Therapy can help you learn about cognitive distortions that contribute to low self-esteem. These distortions can cause insecurities, self-doubt, and negative thinking.
Once you realize how these negative beliefs affect your self-esteem, your therapist can work with you to make positive changes that build your self-confidence.
For example, you might blame yourself for something that’s out of your control or isn’t your fault. This can cause you to feel less confident about handling a conflict or trying something new.
Therapy can help you understand the negative impact of distorted thinking so you can change it and build self-confidence. As your confidence grows, you’ll have greater self-worth and higher self-esteem.
Being able to handle stress or difficult life experiences is tough when you have low self-esteem. You might turn to unhelpful or harmful coping methods in these situations, but therapy for low self-esteem can help you build more effective coping skills to tackle life’s stresses more easily.
As an example, let’s say that low self-esteem has you striving for perfection. When you fail to meet those standards, you might binge on junk food or splurge on something expensive. You can learn better coping skills through therapy, like self-forgiveness and being kind and encouraging to yourself. This allows you to accept yourself as you are instead of trying to be perfect.
Speaking of acceptance, therapy for low self-esteem paves the way toward learning to love yourself, developing self-compassion, and accepting your perceived flaws or shortcomings. This can help you learn to be kinder to yourself and replace negative self-talk with positive self-talk.
For example, you might hyperfocus on one part of your physical appearance that you don’t like or part of your personality you wish was “better.” Low self-esteem can cause you to criticize yourself repeatedly. But, as you attend therapy and your self-esteem improves, your therapist will work with you on developing more self-accepting thought patterns.
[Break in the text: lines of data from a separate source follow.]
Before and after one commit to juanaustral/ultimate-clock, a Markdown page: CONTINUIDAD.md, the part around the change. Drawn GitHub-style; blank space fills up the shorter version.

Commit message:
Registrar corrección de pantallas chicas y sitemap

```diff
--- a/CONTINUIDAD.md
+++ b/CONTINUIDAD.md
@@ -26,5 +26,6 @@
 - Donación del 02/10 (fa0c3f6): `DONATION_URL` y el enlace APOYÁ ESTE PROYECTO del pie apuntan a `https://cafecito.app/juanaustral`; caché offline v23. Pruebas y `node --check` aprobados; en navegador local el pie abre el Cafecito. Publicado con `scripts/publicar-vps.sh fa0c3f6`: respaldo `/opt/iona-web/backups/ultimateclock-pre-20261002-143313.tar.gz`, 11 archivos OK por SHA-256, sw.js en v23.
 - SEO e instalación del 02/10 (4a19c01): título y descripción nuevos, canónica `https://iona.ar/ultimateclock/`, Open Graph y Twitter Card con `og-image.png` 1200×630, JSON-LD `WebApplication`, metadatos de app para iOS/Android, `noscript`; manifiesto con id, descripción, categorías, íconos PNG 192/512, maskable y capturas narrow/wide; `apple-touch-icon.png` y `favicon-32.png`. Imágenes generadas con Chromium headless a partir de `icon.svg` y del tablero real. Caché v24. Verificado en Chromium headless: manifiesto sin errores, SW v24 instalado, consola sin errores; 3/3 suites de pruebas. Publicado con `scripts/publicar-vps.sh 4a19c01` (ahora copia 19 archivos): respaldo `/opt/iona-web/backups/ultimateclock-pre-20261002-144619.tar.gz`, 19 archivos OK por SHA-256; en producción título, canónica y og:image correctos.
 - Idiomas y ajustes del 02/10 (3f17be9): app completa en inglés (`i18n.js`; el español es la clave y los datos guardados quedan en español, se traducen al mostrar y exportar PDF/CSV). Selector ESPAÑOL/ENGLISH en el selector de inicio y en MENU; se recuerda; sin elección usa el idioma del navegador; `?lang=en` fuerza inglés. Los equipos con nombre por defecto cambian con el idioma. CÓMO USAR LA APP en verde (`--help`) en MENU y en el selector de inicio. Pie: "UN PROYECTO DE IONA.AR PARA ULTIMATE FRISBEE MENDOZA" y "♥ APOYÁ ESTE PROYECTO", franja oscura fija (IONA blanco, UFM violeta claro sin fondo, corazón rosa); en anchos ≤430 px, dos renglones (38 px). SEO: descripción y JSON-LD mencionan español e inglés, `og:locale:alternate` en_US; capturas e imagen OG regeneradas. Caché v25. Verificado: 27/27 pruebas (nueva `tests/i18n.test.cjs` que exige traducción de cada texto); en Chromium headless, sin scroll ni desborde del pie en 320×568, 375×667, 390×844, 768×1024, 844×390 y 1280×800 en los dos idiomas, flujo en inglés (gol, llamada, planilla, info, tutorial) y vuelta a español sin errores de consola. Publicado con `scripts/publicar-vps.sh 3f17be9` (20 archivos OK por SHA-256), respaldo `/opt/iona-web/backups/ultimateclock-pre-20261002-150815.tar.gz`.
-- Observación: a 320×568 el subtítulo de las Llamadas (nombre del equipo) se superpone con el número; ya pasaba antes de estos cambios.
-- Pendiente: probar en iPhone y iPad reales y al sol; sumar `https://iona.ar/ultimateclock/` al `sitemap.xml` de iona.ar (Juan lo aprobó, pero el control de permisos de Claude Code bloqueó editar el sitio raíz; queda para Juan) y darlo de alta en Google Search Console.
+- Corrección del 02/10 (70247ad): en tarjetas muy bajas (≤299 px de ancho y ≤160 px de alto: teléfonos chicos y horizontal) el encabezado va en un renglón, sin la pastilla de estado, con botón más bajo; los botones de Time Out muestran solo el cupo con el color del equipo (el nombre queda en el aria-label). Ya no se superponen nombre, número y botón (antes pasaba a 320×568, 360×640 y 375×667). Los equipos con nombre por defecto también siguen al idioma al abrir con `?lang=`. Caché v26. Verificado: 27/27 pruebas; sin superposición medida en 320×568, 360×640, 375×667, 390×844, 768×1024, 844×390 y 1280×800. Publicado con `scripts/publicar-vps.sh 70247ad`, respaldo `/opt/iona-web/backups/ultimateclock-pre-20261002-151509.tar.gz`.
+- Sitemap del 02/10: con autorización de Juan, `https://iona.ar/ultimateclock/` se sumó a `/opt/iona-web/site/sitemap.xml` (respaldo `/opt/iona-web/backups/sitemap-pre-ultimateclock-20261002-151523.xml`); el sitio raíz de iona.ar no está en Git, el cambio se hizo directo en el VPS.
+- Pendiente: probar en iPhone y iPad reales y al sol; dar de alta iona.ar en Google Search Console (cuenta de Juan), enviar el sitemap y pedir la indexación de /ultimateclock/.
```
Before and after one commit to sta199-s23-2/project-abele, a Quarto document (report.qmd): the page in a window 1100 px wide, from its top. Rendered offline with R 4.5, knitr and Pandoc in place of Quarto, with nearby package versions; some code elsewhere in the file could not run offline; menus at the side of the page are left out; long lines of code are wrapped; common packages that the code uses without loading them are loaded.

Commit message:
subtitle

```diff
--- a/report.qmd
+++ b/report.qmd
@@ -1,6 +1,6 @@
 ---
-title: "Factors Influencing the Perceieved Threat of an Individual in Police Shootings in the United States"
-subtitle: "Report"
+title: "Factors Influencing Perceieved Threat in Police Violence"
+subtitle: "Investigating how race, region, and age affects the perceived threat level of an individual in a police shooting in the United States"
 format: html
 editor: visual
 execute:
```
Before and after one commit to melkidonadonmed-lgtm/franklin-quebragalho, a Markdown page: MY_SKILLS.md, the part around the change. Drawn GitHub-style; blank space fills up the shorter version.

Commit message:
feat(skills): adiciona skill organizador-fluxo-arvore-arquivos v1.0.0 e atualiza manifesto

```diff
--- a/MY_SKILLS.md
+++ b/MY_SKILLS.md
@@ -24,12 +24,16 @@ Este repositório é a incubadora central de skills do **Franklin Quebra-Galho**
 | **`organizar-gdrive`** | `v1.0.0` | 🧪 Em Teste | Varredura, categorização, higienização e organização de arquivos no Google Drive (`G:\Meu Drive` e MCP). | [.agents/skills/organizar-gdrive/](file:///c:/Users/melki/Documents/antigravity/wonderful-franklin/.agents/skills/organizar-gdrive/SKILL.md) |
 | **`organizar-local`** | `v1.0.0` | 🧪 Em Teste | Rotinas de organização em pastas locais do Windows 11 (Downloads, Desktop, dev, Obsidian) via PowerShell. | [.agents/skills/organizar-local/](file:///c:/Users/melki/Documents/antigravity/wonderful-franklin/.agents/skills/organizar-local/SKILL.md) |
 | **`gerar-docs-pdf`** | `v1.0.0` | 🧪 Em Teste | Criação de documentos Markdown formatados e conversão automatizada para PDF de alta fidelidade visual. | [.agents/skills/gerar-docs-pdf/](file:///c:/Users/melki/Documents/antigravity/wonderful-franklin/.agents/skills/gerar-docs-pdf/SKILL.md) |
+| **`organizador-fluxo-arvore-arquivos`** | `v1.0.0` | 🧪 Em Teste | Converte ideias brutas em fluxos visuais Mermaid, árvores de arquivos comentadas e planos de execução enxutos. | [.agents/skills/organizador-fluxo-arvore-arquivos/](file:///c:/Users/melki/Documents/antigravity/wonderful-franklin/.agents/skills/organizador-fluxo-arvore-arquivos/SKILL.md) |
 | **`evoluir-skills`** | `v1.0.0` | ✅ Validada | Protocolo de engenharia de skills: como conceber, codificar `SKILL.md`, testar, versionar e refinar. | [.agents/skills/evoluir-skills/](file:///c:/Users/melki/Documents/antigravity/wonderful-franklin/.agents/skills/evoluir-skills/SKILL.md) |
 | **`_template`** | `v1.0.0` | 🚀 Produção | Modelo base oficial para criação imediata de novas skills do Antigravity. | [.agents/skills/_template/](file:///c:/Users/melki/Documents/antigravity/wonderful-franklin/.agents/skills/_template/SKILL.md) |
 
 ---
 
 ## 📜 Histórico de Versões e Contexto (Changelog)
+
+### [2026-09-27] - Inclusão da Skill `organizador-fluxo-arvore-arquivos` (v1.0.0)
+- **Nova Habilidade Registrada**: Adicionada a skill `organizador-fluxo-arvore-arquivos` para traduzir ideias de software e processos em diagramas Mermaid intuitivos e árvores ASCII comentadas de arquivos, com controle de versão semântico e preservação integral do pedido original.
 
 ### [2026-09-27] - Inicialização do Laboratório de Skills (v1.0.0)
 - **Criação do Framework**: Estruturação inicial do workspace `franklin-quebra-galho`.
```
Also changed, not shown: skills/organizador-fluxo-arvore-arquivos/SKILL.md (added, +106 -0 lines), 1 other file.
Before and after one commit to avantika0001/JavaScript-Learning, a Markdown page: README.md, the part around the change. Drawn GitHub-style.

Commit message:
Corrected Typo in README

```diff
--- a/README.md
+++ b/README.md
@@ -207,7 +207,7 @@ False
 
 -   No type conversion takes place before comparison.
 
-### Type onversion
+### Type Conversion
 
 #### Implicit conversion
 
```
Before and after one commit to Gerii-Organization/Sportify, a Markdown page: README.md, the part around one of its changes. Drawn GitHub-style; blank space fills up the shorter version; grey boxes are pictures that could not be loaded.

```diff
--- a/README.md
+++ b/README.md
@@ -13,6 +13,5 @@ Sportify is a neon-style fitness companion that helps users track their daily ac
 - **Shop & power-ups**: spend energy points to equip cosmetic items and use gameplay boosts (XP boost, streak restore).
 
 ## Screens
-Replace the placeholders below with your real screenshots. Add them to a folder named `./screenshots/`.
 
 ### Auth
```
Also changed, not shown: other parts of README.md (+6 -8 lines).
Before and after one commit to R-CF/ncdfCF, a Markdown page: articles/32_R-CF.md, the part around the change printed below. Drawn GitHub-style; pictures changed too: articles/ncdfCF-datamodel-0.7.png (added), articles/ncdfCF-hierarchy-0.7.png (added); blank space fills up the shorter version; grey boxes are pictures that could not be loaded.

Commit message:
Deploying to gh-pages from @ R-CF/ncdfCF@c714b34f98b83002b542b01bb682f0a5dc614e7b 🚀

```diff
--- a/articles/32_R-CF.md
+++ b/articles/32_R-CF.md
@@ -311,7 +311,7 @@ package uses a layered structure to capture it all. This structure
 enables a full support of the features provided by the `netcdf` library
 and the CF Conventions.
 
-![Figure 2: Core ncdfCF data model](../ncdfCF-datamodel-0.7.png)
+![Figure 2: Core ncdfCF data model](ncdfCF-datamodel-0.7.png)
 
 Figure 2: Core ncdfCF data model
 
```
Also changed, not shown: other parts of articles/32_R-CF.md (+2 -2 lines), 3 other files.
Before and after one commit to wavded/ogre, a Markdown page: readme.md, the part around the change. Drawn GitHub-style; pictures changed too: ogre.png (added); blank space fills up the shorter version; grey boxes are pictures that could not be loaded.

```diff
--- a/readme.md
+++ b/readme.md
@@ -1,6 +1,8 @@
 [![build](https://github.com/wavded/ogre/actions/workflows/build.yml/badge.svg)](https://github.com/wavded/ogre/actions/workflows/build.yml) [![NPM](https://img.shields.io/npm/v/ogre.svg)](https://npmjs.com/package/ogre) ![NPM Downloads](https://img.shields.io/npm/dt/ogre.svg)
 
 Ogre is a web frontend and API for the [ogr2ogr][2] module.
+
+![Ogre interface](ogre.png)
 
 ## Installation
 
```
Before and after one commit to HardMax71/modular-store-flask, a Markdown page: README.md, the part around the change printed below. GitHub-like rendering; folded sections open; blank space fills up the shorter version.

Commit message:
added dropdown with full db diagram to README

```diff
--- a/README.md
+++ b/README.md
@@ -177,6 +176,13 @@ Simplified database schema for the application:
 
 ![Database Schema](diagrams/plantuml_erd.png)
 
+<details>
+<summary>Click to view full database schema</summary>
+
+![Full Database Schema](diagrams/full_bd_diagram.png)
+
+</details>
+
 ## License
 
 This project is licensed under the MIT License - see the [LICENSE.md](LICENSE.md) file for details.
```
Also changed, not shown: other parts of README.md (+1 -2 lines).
When you have low self-esteem, you might find it hard or even impossible to set boundaries. You might struggle to speak up for yourself and let others know what you need. As a result, you can end up in maladaptive relationships or feel depressed or anxious. Therapy can empower you with the confidence to set more adaptive boundaries with others.
Imagine that you have a difficult time discussing a traumatic experience from your past. You might set a boundary with others that lets them know you’re uncomfortable talking about it. You can ask them not to bring it up or ask you about it.
Relationships can be stressful for those with low self-esteem. You might have a tough time handling conflict — or you might avoid it completely. You might hesitate to communicate what you need to feel happy and fulfilled in a relationship.
Therapy can help you develop stronger communication skills, giving you the confidence to speak up for yourself and handle conflicts more effectively.
Going through therapy that raises your self-esteem means you can work on building better relationships. As your self-awareness and self-acceptance increase, you’ll find it easier to cope with relationship challenges.
Therapy offers professional guidance in boosting self-esteem. However, you can also take steps on your own to accomplish this. The following tips can help you work on improving your self-esteem in your day-to-day life:
Although low self-esteem can have a negative impact on your life, therapy can help. Working with a qualified mental health professional can help you recognize how your self-esteem affects your life and build more adaptive thought patterns and behaviors, leading to a better self-image and greater confidence.
Whether you want to meet with a therapist virtually or in person, SonderMind provides a convenient way to find an experienced therapist to help you reach your therapeutic goals. Our personalized approach ensures you connect with therapists who meet your unique preferences for the best possible outcomes.
Connect with a SonderMind therapist today to get started on your journey toward better self-esteem.